The Stehekin ferry that was previously mentioned can be accessed from Chelan at the southeast end of Lake Chelan or Fields Point on the west side of the lake. The town is located just off US-97. From Chelan, day parking is free, but there is a charge for overnight parking. From Fields Point, there are charges for both day and overnight parking. You can book one way or round trip tickets on the ferry.
When to visit North Cascades National Park
North Cascades National Park and the NRAs included in the area are open year round, but note that SR 20 and other roads partially close during winter from November or early December through April or early May depending on when the snowfall necessitates it. This cuts off access from the east side. Late May through early Fall are the ideal times to visit. Plan a trip later in the summer if you’re planning higher elevation hiking as snow can linger on trails well into July in some areas.

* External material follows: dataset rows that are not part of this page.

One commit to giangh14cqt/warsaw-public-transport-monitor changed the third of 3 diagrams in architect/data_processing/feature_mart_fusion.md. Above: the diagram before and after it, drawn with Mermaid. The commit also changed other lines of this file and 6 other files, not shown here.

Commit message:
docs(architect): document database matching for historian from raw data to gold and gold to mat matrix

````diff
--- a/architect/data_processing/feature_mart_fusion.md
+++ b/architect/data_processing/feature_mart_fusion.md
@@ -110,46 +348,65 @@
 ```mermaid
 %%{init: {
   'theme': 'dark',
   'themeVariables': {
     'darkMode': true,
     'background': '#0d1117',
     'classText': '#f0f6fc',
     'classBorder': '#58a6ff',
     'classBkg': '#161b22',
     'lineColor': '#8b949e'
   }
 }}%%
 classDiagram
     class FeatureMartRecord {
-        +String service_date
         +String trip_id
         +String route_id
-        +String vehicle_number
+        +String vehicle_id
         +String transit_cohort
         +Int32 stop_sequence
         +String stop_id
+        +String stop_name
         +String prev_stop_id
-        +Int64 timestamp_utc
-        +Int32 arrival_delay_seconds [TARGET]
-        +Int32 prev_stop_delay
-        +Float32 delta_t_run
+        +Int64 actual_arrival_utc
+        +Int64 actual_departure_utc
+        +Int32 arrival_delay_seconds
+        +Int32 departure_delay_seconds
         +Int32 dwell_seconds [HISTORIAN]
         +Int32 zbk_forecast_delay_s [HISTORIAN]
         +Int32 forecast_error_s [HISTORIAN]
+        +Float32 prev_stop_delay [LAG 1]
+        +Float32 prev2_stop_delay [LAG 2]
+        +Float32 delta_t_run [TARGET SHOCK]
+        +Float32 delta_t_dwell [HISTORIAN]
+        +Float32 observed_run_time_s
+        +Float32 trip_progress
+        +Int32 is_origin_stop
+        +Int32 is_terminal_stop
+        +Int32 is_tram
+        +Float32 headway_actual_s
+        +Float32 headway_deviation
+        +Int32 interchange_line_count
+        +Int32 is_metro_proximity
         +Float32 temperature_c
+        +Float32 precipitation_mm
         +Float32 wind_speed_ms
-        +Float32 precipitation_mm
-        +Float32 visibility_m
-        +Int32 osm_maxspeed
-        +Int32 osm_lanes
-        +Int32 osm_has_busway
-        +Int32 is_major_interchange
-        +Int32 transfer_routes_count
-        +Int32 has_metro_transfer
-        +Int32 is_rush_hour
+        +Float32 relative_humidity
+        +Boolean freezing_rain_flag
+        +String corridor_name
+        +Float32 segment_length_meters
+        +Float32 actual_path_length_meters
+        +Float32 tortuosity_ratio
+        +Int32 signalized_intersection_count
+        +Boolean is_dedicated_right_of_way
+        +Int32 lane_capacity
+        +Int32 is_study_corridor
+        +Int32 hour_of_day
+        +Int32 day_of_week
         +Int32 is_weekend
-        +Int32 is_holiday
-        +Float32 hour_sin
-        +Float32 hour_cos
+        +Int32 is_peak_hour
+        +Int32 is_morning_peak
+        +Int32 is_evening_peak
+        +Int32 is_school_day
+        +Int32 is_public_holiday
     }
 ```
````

What to bring to North Cascades National Park
Your full packing list is going to depend on what specific things you’ve chosen to do in North Cascades National Park, your mode of transport, and your length of stay, but here are a few items you won’t want to miss:
- Bring lots of water, even if you’re not planning on doing a lot of hiking. There are very few services in the park, and being at higher elevations tends to make you thirstier.
- Along those same lines, bringing lots of snacks or a picnic lunch is also highly recommended. There is no food service inside the park and you’ll need to drive for miles to get to anywhere with food from most parts of the complex.
- Sturdy hiking boots are a must if you plan on hitting any of the trails
- Wear layered clothing and pack for rain. Temperatures can vary widely from morning to night and from high elevation to low elevation. It’s best to wear layers that can be removed or added as needed to maintain comfort throughout the day.
- I never travel without my portable phone charger. I burn through a lot of battery taking pictures and almost always need to top it off when traveling. We road tripped, so I had easy access to a charger all day on this trip, but if you’re camping or doing a lot of hiking you’ll want a portable battery for it.
- Paper maps are essential because there is little to no cell service inside the park areas. If you’re driving it’s pretty straightforward and hard to get lost because there’s only one road east to west, but you’ll want info on the scenic locations. If you’re hiking, you’ll want a more detailed map that shows trails and topography. You can grab these at one of the National Park Visitor Centers or online ahead of your trip.